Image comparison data
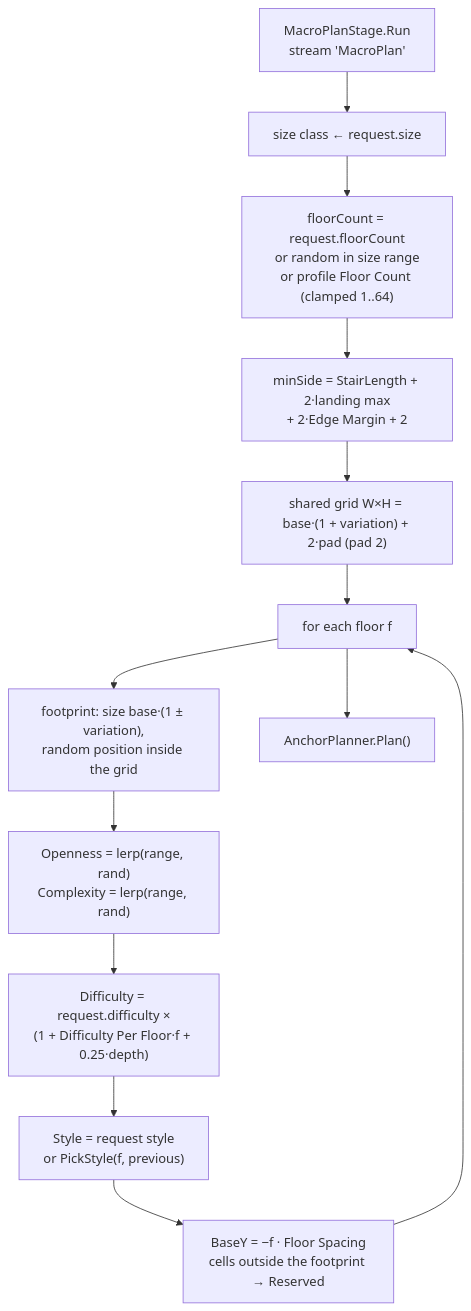
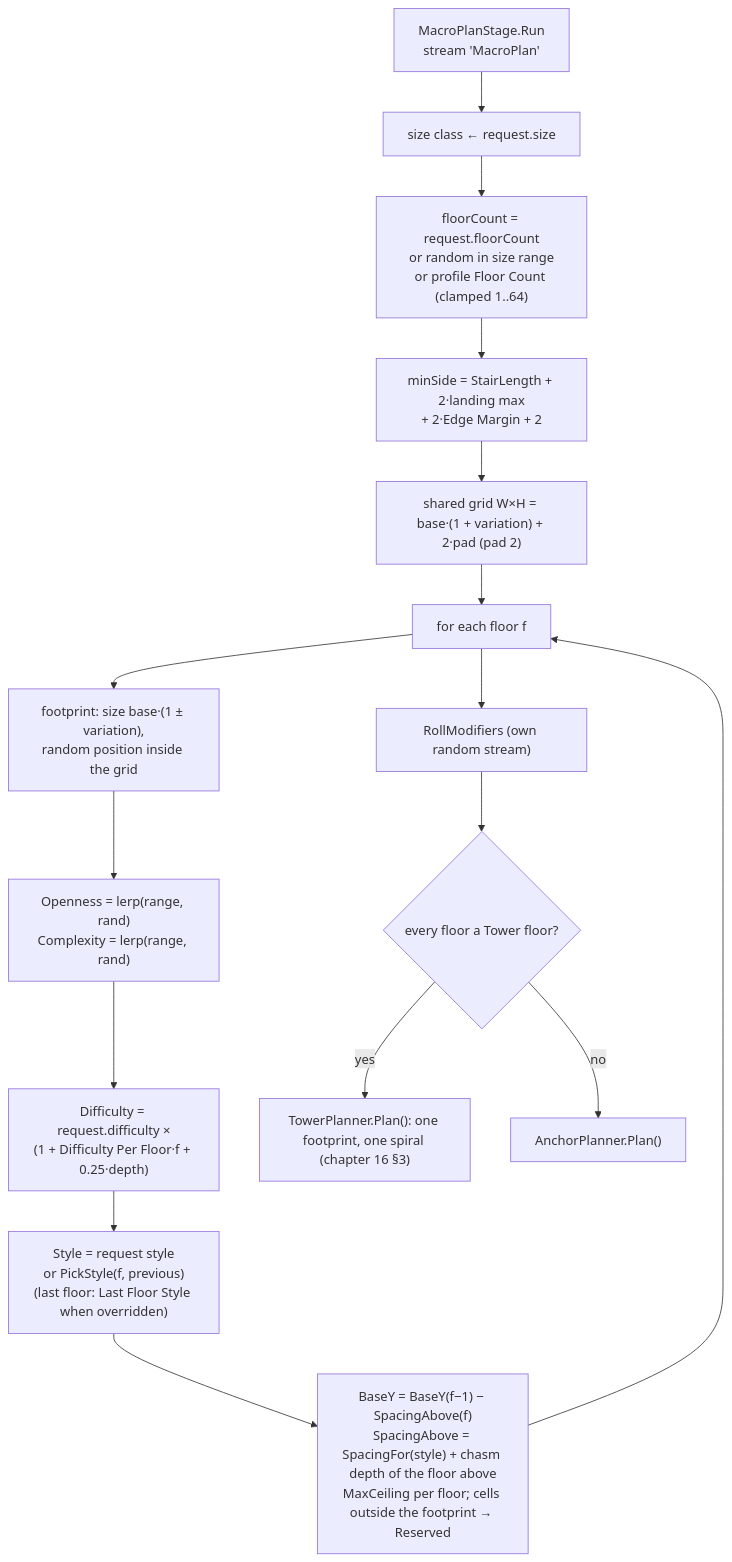
Before and after one commit to Kaynan-Jamelaumn/SimpleMovementsUnityPackage: the first of 5 diagrams in Documentation/Dungeon/03-Macro-Plan.md, drawn with Mermaid. The commit also changed other lines of this file and 161 other files, not shown here.

````diff
--- a/Documentation/Dungeon/03-Macro-Plan.md
+++ b/Documentation/Dungeon/03-Macro-Plan.md
@@ -21,15 +22,18 @@
 ```mermaid
 flowchart TD
     A["MacroPlanStage.Run<br/>stream 'MacroPlan'"] --> B["size class ← request.size"]
     B --> C["floorCount = request.floorCount<br/>or random in size range<br/>or profile Floor Count (clamped 1..64)"]
     C --> D["minSide = StairLength + 2·landing max<br/>+ 2·Edge Margin + 2"]
     D --> E["shared grid W×H = base·(1 + variation) + 2·pad (pad 2)"]
     E --> F["for each floor f"]
     F --> G["footprint: size base·(1 ± variation),<br/>random position inside the grid"]
     G --> H["Openness = lerp(range, rand)<br/>Complexity = lerp(range, rand)"]
     H --> I["Difficulty = request.difficulty ×<br/>(1 + Difficulty Per Floor·f + 0.25·depth)"]
-    I --> J["Style = request style<br/>or PickStyle(f, previous)"]
-    J --> K["BaseY = −f · Floor Spacing<br/>cells outside the footprint → Reserved"]
+    I --> J["Style = request style<br/>or PickStyle(f, previous)<br/>(last floor: Last Floor Style when overridden)"]
+    J --> K["BaseY = BaseY(f−1) − SpacingAbove(f)<br/>SpacingAbove = SpacingFor(style) + chasm depth of the floor above<br/>MaxCeiling per floor; cells outside the footprint → Reserved"]
     K --> F
-    F --> L["AnchorPlanner.Plan()"]
+    F --> M["RollModifiers (own random stream)"]
+    M --> T{"every floor a Tower floor?"}
+    T -- yes --> TP["TowerPlanner.Plan(): one footprint, one spiral (chapter 16 §3)"]
+    T -- no --> L["AnchorPlanner.Plan()"]
 ```
````
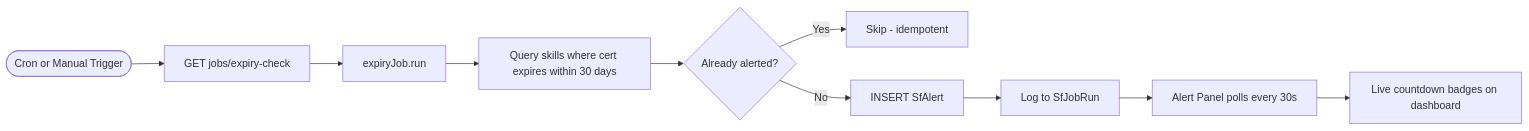
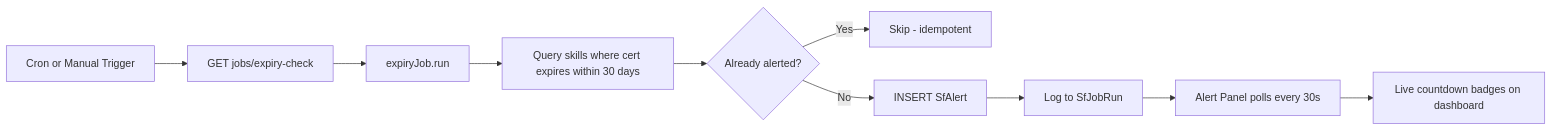
The fifth of 8 diagrams in README.md (awakenedarpit/skillsforge), drawn with Mermaid before and after one commit. The commit also changed other lines of this file, not shown here.

Commit message:
fix: sanitize Mermaid diagrams syntax and clean ER diagram relationships

````diff
--- a/README.md
+++ b/README.md
@@ -197,12 +197,12 @@
 ```mermaid
 flowchart LR
-    A(["Cron or Manual Trigger"]) --> B["GET jobs/expiry-check"]
+    A["Cron or Manual Trigger"] --> B["GET jobs/expiry-check"]
     B --> C["expiryJob.run"]
     C --> D["Query skills where cert expires within 30 days"]
-    D --> E{Already alerted?}
+    D --> E{"Already alerted?"}
     E -- Yes --> F["Skip - idempotent"]
     E -- No --> G["INSERT SfAlert"]
     G --> H["Log to SfJobRun"]
     H --> I["Alert Panel polls every 30s"]
     I --> J["Live countdown badges on dashboard"]
 ```
````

== TASK TO COMPLETE ==
What is needed is every entry written out word for word, with no pictures.

== SOLUTION ==
Before and after one commit to Kaynan-Jamelaumn/SimpleMovementsUnityPackage: the first of 5 diagrams in Documentation/Dungeon/03-Macro-Plan.md, drawn with Mermaid. The commit also changed other lines of this file and 161 other files, not shown here.

````diff
--- a/Documentation/Dungeon/03-Macro-Plan.md
+++ b/Documentation/Dungeon/03-Macro-Plan.md
@@ -21,15 +22,18 @@
 ```mermaid
 flowchart TD
     A["MacroPlanStage.Run<br/>stream 'MacroPlan'"] --> B["size class ← request.size"]
     B --> C["floorCount = request.floorCount<br/>or random in size range<br/>or profile Floor Count (clamped 1..64)"]
     C --> D["minSide = StairLength + 2·landing max<br/>+ 2·Edge Margin + 2"]
     D --> E["shared grid W×H = base·(1 + variation) + 2·pad (pad 2)"]
     E --> F["for each floor f"]
     F --> G["footprint: size base·(1 ± variation),<br/>random position inside the grid"]
     G --> H["Openness = lerp(range, rand)<br/>Complexity = lerp(range, rand)"]
     H --> I["Difficulty = request.difficulty ×<br/>(1 + Difficulty Per Floor·f + 0.25·depth)"]
-    I --> J["Style = request style<br/>or PickStyle(f, previous)"]
-    J --> K["BaseY = −f · Floor Spacing<br/>cells outside the footprint → Reserved"]
+    I --> J["Style = request style<br/>or PickStyle(f, previous)<br/>(last floor: Last Floor Style when overridden)"]
+    J --> K["BaseY = BaseY(f−1) − SpacingAbove(f)<br/>SpacingAbove = SpacingFor(style) + chasm depth of the floor above<br/>MaxCeiling per floor; cells outside the footprint → Reserved"]
     K --> F
-    F --> L["AnchorPlanner.Plan()"]
+    F --> M["RollModifiers (own random stream)"]
+    M --> T{"every floor a Tower floor?"}
+    T -- yes --> TP["TowerPlanner.Plan(): one footprint, one spiral (chapter 16 §3)"]
+    T -- no --> L["AnchorPlanner.Plan()"]
 ```
````
The fifth of 8 diagrams in README.md (awakenedarpit/skillsforge), drawn with Mermaid before and after one commit. The commit also changed other lines of this file, not shown here.

Commit message:
fix: sanitize Mermaid diagrams syntax and clean ER diagram relationships

````diff
--- a/README.md
+++ b/README.md
@@ -197,12 +197,12 @@
 ```mermaid
 flowchart LR
-    A(["Cron or Manual Trigger"]) --> B["GET jobs/expiry-check"]
+    A["Cron or Manual Trigger"] --> B["GET jobs/expiry-check"]
     B --> C["expiryJob.run"]
     C --> D["Query skills where cert expires within 30 days"]
-    D --> E{Already alerted?}
+    D --> E{"Already alerted?"}
     E -- Yes --> F["Skip - idempotent"]
     E -- No --> G["INSERT SfAlert"]
     G --> H["Log to SfJobRun"]
     H --> I["Alert Panel polls every 30s"]
     I --> J["Live countdown badges on dashboard"]
 ```
````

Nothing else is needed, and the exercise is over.